Katya Bandouil

As a first-generation student, chemistry junior Nicole Kim wanted to take part in the celebratory ring ceremony tradition. What she didn’t know was that it would end up costing her hundreds of dollars in unanticipated expenses and a ring upgrade she wasn’t looking for. 

Upon completing 75 hours of coursework, it is a time-honored tradition for students to reward themselves with a shiny keepsake to commemorate their time at UT. However, this tradition often comes with a financial burden.

“On the website there’s an option called ‘Metal Type,’” Kim said. “You have to choose a type or you can’t check out. The cheapest metal type offered is $670.00 10 (karat) gold. I was confused because I thought that the base price for rings was $450.00, not almost $700.” 

After inquiring with a Balfour representative about the possibility of a cheaper option, Kim learned that 10 karat gold is the minimum-cost option that UT offers for students to purchase. 

“I feel like when I saw the $450 (ring cost), I could kind of justify it in my mind a little bit,” Kim said. “But that $670 hit me hard.”

Texas Exes, the UT alumni group that oversees continuing the tradition of selling class rings, regarded the minimum metal requirement as a question of quality rather than cost. 

“Because of its longevity, quality and durability, the official University of Texas class ring is offered in 10 (karat), 14 (karat), or 18 (karat) gold,” vice president of engagement Courtney Roehling said. 

 According to Texas Exes vice president of communications Dorothy Guerrero, there are other options available for students to purchase a ring when they are able to financially.

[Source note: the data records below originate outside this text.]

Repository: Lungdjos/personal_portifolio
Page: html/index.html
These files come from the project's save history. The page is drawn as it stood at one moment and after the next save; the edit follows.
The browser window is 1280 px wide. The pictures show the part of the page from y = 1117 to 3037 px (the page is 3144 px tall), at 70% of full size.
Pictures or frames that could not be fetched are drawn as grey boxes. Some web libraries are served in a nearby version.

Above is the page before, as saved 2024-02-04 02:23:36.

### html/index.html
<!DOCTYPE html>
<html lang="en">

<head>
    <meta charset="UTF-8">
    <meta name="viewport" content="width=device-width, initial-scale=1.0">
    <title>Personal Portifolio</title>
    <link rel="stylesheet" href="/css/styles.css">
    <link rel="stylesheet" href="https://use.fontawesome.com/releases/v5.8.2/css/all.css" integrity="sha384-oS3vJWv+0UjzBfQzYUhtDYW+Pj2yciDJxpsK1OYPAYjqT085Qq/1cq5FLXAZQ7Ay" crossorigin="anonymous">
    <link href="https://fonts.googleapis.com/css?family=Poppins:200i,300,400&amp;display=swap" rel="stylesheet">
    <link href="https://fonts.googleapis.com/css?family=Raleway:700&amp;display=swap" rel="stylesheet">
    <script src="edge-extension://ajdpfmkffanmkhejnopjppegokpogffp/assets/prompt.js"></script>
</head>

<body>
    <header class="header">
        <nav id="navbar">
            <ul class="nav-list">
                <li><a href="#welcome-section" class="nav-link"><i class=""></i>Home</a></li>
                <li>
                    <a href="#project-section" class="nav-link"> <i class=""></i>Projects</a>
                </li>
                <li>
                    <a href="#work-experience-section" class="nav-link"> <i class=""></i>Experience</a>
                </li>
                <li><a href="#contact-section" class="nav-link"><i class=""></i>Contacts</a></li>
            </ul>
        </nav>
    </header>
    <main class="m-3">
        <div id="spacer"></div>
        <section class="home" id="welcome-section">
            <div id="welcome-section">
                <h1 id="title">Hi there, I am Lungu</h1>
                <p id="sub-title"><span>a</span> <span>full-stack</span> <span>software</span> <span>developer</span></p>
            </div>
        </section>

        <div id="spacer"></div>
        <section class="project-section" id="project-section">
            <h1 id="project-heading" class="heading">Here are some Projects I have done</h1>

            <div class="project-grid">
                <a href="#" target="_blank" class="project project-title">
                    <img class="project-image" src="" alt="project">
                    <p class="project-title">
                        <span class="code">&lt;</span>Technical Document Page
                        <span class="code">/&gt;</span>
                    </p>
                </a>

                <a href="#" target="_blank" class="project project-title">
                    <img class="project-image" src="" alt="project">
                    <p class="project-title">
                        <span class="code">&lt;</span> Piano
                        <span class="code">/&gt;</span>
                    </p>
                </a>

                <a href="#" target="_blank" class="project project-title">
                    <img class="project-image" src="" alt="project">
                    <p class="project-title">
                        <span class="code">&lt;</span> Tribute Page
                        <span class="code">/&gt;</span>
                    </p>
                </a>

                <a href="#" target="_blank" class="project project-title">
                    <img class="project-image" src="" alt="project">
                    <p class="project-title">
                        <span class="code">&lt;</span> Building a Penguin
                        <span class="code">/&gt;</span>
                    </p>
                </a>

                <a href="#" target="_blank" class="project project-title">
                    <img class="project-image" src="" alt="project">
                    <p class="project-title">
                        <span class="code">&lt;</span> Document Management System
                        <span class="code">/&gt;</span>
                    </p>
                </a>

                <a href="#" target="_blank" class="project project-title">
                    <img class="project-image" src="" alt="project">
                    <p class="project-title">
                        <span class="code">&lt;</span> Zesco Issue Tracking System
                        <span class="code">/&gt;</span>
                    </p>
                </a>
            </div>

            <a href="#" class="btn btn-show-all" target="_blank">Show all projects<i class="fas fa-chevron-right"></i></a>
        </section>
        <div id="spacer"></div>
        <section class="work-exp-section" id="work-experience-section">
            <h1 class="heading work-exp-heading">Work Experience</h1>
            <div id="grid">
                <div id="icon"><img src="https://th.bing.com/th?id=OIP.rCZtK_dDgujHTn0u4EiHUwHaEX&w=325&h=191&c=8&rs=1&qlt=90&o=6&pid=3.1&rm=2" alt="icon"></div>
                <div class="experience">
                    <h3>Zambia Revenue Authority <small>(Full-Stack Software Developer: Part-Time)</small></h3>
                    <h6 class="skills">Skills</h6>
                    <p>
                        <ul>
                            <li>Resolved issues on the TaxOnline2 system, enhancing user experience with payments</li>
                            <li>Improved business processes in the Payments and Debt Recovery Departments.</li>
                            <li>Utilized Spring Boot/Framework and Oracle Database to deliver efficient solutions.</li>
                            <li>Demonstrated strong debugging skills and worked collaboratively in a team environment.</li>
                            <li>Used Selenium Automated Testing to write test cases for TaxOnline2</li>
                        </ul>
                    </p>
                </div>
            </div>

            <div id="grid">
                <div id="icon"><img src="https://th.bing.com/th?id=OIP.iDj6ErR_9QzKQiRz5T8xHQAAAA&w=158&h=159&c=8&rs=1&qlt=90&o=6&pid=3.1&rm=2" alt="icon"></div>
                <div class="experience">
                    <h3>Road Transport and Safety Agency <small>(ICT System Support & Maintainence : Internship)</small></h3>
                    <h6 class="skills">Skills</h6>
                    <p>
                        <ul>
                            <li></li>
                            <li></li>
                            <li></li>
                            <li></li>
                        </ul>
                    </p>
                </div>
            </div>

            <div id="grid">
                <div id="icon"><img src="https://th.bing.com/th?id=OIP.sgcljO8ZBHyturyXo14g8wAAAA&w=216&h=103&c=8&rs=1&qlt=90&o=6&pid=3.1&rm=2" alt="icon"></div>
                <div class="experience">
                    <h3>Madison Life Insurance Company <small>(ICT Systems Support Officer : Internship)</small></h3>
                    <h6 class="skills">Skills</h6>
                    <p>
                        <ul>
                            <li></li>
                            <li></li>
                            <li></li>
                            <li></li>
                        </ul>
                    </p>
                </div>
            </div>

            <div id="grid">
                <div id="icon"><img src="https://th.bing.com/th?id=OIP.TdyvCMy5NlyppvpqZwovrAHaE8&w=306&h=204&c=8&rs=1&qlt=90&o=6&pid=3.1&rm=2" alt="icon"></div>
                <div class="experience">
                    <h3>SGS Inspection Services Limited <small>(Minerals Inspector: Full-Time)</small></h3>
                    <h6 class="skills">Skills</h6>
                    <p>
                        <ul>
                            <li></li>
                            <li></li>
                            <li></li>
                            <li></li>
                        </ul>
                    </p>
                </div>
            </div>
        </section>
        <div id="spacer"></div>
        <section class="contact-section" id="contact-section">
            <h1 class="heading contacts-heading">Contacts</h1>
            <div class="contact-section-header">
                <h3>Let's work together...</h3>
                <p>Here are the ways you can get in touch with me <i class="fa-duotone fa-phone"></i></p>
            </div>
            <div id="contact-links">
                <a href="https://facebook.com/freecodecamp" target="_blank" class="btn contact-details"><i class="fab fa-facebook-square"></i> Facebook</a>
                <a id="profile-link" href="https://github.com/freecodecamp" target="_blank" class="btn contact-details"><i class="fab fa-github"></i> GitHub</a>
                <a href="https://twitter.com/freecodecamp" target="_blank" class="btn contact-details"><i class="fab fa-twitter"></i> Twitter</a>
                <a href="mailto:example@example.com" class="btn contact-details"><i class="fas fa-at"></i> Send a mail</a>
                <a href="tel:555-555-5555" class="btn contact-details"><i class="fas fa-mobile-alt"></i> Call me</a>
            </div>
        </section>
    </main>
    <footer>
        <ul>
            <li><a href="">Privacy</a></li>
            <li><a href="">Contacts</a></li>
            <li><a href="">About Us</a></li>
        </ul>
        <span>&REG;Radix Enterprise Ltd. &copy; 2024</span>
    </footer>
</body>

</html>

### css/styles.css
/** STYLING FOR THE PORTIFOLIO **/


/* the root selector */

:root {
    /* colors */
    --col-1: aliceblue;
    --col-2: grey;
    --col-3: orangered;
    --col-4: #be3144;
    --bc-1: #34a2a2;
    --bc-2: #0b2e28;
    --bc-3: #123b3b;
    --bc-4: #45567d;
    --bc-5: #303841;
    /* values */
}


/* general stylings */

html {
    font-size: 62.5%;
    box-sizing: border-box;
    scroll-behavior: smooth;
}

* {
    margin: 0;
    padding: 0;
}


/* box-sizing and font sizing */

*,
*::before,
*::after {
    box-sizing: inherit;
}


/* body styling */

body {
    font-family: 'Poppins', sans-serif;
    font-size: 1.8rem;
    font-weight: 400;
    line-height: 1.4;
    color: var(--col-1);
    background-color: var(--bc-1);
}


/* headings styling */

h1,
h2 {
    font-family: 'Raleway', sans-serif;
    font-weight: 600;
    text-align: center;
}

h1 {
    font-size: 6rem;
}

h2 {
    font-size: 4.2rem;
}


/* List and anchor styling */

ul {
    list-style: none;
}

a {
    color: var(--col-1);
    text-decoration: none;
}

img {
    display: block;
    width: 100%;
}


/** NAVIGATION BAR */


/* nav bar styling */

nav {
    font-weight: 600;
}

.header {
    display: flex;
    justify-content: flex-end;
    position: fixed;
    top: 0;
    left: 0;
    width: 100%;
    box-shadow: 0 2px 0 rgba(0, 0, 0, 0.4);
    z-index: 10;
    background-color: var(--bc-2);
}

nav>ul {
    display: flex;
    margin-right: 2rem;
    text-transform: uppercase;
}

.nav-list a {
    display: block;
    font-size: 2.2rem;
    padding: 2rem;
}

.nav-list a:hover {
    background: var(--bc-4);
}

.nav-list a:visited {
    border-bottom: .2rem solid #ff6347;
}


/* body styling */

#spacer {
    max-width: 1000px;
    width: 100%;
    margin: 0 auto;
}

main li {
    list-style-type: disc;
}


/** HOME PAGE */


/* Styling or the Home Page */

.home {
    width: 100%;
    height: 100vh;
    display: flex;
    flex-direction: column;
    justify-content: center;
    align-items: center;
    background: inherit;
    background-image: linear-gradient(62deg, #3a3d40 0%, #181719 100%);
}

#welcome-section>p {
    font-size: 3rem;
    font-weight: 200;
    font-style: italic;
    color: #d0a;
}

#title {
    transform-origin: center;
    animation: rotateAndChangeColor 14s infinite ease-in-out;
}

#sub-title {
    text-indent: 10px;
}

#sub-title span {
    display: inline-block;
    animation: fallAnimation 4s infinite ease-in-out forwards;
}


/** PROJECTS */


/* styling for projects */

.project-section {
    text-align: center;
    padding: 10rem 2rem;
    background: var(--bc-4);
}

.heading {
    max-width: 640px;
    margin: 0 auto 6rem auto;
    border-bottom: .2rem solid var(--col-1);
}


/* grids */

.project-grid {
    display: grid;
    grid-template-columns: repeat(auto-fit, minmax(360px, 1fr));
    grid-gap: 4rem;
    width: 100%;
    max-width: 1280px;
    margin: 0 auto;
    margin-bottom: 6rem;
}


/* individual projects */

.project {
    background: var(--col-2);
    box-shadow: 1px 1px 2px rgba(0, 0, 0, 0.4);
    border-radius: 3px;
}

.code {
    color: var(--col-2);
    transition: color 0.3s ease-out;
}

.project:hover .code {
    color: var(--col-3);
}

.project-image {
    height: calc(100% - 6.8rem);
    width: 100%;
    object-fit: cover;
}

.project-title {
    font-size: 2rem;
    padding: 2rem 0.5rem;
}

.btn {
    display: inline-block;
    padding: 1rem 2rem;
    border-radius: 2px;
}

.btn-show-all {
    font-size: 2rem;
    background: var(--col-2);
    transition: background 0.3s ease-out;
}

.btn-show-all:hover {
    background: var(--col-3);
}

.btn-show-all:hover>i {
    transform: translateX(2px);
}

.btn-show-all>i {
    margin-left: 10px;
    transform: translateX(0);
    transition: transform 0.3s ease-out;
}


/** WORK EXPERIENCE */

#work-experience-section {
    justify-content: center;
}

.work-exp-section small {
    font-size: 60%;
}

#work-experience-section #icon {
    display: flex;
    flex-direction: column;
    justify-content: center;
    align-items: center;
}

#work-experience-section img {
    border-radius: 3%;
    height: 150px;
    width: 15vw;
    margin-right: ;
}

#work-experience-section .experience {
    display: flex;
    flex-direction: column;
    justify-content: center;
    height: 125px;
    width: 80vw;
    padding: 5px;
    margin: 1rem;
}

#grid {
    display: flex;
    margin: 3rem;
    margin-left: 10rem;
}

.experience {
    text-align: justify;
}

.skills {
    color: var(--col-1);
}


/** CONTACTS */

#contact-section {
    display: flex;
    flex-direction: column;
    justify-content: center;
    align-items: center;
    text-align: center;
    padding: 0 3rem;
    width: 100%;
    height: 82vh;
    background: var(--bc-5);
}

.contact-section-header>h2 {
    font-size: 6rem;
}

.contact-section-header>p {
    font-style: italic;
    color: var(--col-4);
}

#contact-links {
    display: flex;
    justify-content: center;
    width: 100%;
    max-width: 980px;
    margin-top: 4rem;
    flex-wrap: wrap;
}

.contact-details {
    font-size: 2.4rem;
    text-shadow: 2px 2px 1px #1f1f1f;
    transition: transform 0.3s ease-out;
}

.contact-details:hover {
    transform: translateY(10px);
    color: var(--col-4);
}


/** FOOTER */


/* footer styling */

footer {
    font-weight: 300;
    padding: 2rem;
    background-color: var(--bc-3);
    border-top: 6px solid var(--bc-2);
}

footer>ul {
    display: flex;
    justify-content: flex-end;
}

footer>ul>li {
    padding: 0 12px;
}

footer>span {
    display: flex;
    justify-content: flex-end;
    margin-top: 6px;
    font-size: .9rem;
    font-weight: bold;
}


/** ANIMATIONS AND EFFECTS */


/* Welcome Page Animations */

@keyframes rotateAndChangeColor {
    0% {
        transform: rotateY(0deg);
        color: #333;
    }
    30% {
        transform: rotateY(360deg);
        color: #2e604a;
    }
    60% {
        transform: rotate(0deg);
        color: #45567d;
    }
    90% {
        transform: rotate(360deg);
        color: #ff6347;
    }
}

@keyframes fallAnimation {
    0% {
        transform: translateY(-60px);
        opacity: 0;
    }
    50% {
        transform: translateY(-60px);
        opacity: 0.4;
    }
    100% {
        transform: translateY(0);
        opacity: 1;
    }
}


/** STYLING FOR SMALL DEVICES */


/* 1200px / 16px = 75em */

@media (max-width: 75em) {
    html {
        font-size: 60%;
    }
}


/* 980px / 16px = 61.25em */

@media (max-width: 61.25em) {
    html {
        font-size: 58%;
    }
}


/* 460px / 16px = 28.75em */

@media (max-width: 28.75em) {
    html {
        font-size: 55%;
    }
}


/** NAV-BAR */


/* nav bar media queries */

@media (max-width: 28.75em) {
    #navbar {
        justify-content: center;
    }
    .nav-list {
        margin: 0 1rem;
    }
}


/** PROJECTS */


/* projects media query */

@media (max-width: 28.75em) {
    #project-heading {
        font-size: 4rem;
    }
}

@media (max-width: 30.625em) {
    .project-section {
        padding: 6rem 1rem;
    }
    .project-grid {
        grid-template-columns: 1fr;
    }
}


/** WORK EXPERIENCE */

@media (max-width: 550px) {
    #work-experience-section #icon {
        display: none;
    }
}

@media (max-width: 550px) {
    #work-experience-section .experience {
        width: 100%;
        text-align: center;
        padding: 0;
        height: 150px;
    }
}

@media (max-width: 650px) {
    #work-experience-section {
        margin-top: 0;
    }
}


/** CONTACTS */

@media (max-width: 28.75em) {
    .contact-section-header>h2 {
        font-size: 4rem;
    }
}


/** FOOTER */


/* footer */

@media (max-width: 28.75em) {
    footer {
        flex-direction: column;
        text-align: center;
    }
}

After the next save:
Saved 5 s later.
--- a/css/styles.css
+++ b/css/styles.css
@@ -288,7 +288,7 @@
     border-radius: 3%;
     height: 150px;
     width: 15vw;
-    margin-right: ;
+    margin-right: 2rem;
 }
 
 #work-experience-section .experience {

“We understand that purchasing a ring isn’t financially feasible for everyone,” Guerrero said. “Beyond the payment plan, we want students to know that once you earn 75 credit hours, you will always be eligible to participate in the tradition. We have many alumni who have waited until they were further along in their careers to purchase a ring, and they join in the celebration when they do. You can always have your ring dedicated in the Tower the year that you purchase.”

Using PayPal Credit, a third-party payment option, Kim was able to purchase her upgraded ring. Although Balfour offers one payment plan, it is split up into three months and Kim did not find it practical for her situation.

“I have a PayPal Credit account which gives me six months to pay off my bill and it’s a lot easier that way,” Kim said. “If the ring was originally $450 like I thought it would be, I think I would’ve been more open to using the Balfour three monthly payments.” 

Roxanne Springman, an arts and entertainment technologies junior, said providing cheaper ring alternatives could help students like her and Kim participate in the school tradition.

“I knew I wanted a ring, however, I didn’t expect it to be over a half grand,” Springman said. “The pricing of the ring restricts it to only the wealthier class of UT students and causes many to miss out on that feeling of accomplishment.”

Springman also said altering the payment plans could make a difference in students’ ability to purchase a ring.

“Having longer payment plans and ring options would absolutely motivate me to buy a ring right now,” Springman said. “I simply cannot pay off a ring in three months.”

Kim proposed that UT should consider allowing more financially feasible options for students.

“If UT were open to including the cheaper metals that Balfour offers to allow the rings to be more affordable, I’m sure more people would buy,” Kim said.